When the Daschle disaster hit, Obama wisely engaged in a multi-network “I am sorry, I screwed up” tour. That reinforced his "things are different now in Washington" image.
Anything that comes across as politics-as-usual is bad for his brand; all things outside of that, such as bipartisan outreach (whether or not it works) are good.
In many ways, Obama’s different-Washington line in the sand has boxed-in his administration.
All of the adults in the room know that many of the really smart, experienced hands in Washington have been in government before or hang around government – a path that leads directly to K Street, a.k.a. “Lobbyist Row.”
Proselytizing during a campaign about not using lobbyists may look great on newspaper editorial pages. Yet branding lobbying as horse dung leaves you open to eventually stepping in it.
“When it comes to lobbyists, politicians need to stop acting holier than thou,” said Bert Rockman, Purdue University political science professor. “Yes, it plays well with public opinion, but if the bar is set high enough, no one who knows anything will be in a position to do anything.”
The consequence is that we will have a government of incompetents and incompetence.
Our system depends on money. Either we change that system so that it’s less money-dependent, or we accept that people leaving office will work directly or indirectly for the numerous interests that have a stake in what government does.
“Look, everyone knows the Obama brand is ‘change,’ but it does not take much to prove it is not,” warns GOP strategist Castellanos. “… It is something much more fluid and flexible.”

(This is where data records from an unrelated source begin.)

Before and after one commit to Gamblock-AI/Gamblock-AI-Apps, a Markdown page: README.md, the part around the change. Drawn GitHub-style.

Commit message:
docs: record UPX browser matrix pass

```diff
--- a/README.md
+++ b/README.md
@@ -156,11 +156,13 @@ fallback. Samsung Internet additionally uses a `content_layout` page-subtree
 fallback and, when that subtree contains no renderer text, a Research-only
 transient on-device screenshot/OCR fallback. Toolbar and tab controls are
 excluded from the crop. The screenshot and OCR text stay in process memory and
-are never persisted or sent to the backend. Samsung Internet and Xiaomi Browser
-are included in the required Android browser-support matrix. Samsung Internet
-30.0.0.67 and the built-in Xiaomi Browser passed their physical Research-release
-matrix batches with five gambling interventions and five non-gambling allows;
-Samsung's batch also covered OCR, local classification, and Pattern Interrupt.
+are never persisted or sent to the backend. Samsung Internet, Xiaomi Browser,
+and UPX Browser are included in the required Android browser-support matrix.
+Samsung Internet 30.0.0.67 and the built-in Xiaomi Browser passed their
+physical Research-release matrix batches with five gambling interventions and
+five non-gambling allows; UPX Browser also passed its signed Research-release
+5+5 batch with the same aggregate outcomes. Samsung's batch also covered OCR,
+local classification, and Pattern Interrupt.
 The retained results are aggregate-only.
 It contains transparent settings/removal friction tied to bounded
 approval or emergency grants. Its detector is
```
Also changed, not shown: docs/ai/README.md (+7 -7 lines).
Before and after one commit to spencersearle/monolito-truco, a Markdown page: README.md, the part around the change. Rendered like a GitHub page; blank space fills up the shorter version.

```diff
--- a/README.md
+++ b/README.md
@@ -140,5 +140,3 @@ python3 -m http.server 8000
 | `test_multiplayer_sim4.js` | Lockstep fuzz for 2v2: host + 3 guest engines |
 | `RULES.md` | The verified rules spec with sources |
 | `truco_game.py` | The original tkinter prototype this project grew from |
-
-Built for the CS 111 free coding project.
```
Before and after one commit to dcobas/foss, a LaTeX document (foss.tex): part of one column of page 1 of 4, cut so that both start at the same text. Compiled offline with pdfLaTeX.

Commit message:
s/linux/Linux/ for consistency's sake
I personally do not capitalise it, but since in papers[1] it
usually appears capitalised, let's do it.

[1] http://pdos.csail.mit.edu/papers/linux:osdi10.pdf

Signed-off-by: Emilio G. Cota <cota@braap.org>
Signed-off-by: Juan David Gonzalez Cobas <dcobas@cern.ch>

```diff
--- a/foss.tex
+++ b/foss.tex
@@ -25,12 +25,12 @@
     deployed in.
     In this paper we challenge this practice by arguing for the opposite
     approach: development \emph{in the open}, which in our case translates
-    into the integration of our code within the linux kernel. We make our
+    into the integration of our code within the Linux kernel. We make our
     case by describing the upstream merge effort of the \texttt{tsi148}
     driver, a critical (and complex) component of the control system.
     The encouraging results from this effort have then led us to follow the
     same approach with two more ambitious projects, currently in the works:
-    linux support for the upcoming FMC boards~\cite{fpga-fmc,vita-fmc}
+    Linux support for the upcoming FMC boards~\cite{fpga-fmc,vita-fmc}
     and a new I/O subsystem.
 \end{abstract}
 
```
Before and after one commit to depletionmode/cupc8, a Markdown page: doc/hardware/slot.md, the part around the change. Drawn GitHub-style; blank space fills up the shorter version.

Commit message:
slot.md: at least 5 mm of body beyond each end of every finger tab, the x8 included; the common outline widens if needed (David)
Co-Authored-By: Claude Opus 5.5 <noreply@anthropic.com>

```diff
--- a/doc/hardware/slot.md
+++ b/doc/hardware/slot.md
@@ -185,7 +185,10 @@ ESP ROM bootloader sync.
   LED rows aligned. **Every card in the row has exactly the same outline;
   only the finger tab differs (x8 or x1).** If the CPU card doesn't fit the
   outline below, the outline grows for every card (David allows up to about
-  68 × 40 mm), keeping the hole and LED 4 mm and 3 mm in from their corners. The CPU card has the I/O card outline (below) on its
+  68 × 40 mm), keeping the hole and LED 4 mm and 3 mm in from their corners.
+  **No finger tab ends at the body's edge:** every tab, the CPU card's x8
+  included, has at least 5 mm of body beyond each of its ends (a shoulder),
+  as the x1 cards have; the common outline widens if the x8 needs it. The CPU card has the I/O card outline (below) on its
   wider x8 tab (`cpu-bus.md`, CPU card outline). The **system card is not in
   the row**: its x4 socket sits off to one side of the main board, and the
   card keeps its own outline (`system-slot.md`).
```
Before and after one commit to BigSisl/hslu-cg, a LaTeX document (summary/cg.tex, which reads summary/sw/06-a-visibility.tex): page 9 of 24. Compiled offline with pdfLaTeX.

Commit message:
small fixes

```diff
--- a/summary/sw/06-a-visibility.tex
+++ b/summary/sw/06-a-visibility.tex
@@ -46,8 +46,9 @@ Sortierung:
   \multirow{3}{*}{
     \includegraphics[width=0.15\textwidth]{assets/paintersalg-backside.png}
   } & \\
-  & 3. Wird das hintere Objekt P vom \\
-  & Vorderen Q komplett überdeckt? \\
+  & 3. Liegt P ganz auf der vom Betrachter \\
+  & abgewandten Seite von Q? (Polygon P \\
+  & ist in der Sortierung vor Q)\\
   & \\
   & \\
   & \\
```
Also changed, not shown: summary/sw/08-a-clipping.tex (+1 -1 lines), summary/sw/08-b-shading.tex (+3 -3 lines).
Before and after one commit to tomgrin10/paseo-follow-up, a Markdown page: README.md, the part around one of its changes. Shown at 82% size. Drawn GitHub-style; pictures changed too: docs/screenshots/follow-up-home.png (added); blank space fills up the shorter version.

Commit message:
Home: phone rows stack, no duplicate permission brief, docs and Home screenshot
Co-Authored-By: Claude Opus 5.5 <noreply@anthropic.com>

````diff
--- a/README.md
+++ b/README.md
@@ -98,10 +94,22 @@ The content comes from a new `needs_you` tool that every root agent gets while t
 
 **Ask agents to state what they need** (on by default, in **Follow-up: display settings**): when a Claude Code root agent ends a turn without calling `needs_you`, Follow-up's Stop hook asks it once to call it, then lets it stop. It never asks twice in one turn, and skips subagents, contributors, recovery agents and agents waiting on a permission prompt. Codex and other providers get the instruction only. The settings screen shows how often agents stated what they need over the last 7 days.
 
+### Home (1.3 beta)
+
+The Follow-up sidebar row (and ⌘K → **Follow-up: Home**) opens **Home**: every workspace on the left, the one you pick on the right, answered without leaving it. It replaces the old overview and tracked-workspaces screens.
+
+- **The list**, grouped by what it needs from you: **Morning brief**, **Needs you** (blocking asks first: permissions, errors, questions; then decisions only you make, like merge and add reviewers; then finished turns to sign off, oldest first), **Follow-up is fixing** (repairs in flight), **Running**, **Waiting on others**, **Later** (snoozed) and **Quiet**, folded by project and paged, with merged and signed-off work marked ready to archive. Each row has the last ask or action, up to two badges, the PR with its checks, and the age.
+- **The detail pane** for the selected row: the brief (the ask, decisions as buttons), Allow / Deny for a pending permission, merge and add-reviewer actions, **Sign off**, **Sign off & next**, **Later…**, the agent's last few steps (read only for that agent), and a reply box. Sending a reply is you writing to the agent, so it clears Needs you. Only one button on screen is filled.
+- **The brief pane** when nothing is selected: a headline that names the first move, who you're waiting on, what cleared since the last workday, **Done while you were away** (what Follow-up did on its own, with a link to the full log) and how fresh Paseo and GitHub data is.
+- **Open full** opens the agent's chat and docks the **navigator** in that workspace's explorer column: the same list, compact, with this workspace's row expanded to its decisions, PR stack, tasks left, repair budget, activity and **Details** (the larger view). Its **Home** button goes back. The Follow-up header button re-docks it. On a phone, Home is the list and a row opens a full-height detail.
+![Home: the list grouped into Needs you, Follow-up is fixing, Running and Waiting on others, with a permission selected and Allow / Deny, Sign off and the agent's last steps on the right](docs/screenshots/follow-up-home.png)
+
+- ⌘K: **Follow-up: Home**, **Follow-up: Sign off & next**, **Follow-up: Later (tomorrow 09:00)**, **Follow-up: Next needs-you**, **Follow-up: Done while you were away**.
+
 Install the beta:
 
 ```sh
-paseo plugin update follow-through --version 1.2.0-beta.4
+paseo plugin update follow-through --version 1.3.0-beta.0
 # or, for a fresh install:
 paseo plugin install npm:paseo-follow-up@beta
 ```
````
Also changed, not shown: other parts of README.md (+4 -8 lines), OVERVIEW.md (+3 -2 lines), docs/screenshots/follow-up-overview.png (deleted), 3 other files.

Rockman puts it a different way: Obama is definitely on message, “but this is a message he may live to regret.”